Gather, from the listing beneath this task, every line holding the string "System".

= = =

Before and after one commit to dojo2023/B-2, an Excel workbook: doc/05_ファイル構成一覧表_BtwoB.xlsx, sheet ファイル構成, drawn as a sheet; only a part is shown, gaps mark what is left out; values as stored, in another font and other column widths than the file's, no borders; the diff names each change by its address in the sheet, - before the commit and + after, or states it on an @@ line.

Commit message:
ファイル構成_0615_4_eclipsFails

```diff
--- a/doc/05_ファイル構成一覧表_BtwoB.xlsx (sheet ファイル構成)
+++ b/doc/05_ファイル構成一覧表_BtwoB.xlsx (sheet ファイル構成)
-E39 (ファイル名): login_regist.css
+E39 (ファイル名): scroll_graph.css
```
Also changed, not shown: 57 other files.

= = =

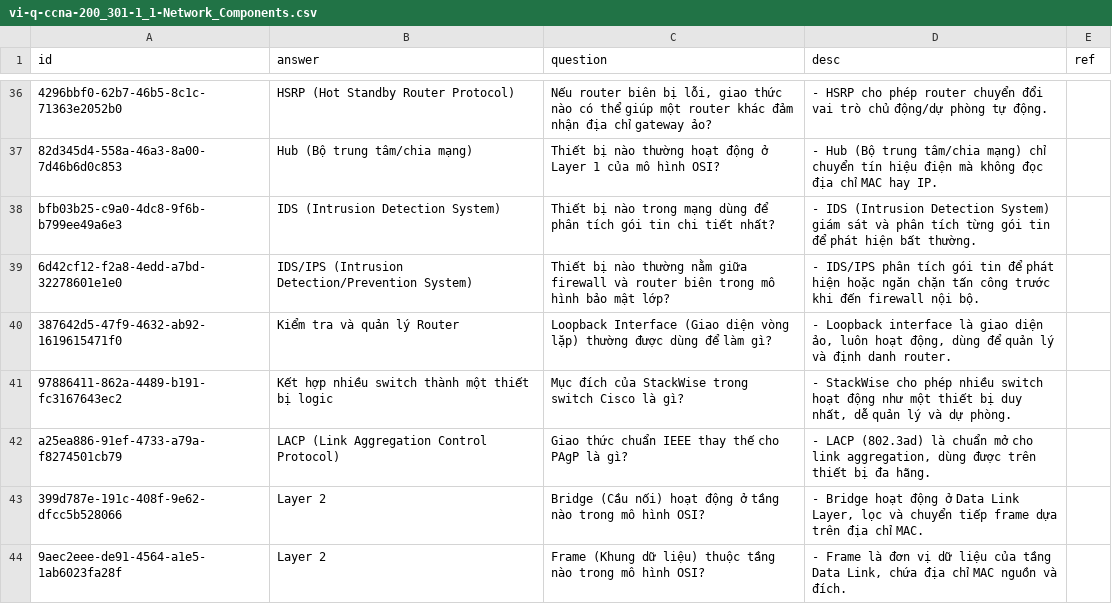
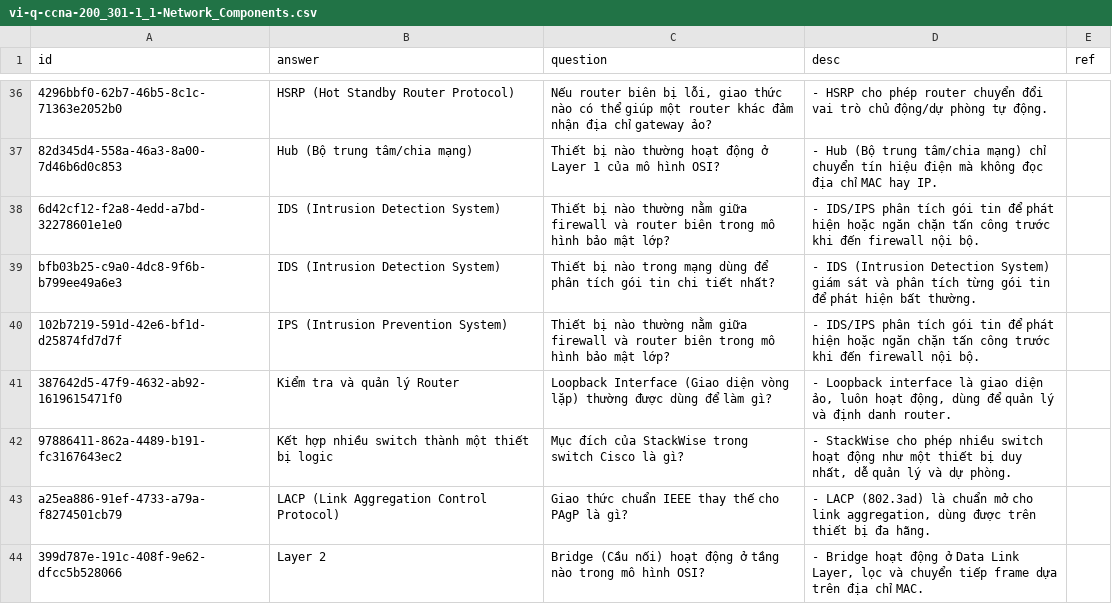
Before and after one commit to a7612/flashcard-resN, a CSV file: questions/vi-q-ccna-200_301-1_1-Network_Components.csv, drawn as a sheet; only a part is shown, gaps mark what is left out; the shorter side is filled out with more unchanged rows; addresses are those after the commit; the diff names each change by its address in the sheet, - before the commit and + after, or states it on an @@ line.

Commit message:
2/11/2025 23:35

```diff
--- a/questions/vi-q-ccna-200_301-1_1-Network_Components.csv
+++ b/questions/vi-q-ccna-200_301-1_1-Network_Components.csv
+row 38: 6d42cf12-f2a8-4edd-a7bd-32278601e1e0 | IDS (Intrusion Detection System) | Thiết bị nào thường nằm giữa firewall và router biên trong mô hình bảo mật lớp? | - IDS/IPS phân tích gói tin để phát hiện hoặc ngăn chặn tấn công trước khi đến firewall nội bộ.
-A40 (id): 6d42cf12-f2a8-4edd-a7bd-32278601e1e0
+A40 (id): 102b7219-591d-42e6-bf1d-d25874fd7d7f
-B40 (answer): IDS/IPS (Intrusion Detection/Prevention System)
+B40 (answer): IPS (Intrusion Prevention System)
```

= = =

> [ANSWER SECTION]
+row 38: 6d42cf12-f2a8-4edd-a7bd-32278601e1e0 | IDS (Intrusion Detection System) | Thiết bị nào thường nằm giữa firewall và router biên trong mô hình bảo mật lớp? | - IDS/IPS phân tích gói tin để phát hiện hoặc ngăn chặn tấn công trước khi đến firewall nội bộ.
-B40 (answer): IDS/IPS (Intrusion Detection/Prevention System)
+B40 (answer): IPS (Intrusion Prevention System)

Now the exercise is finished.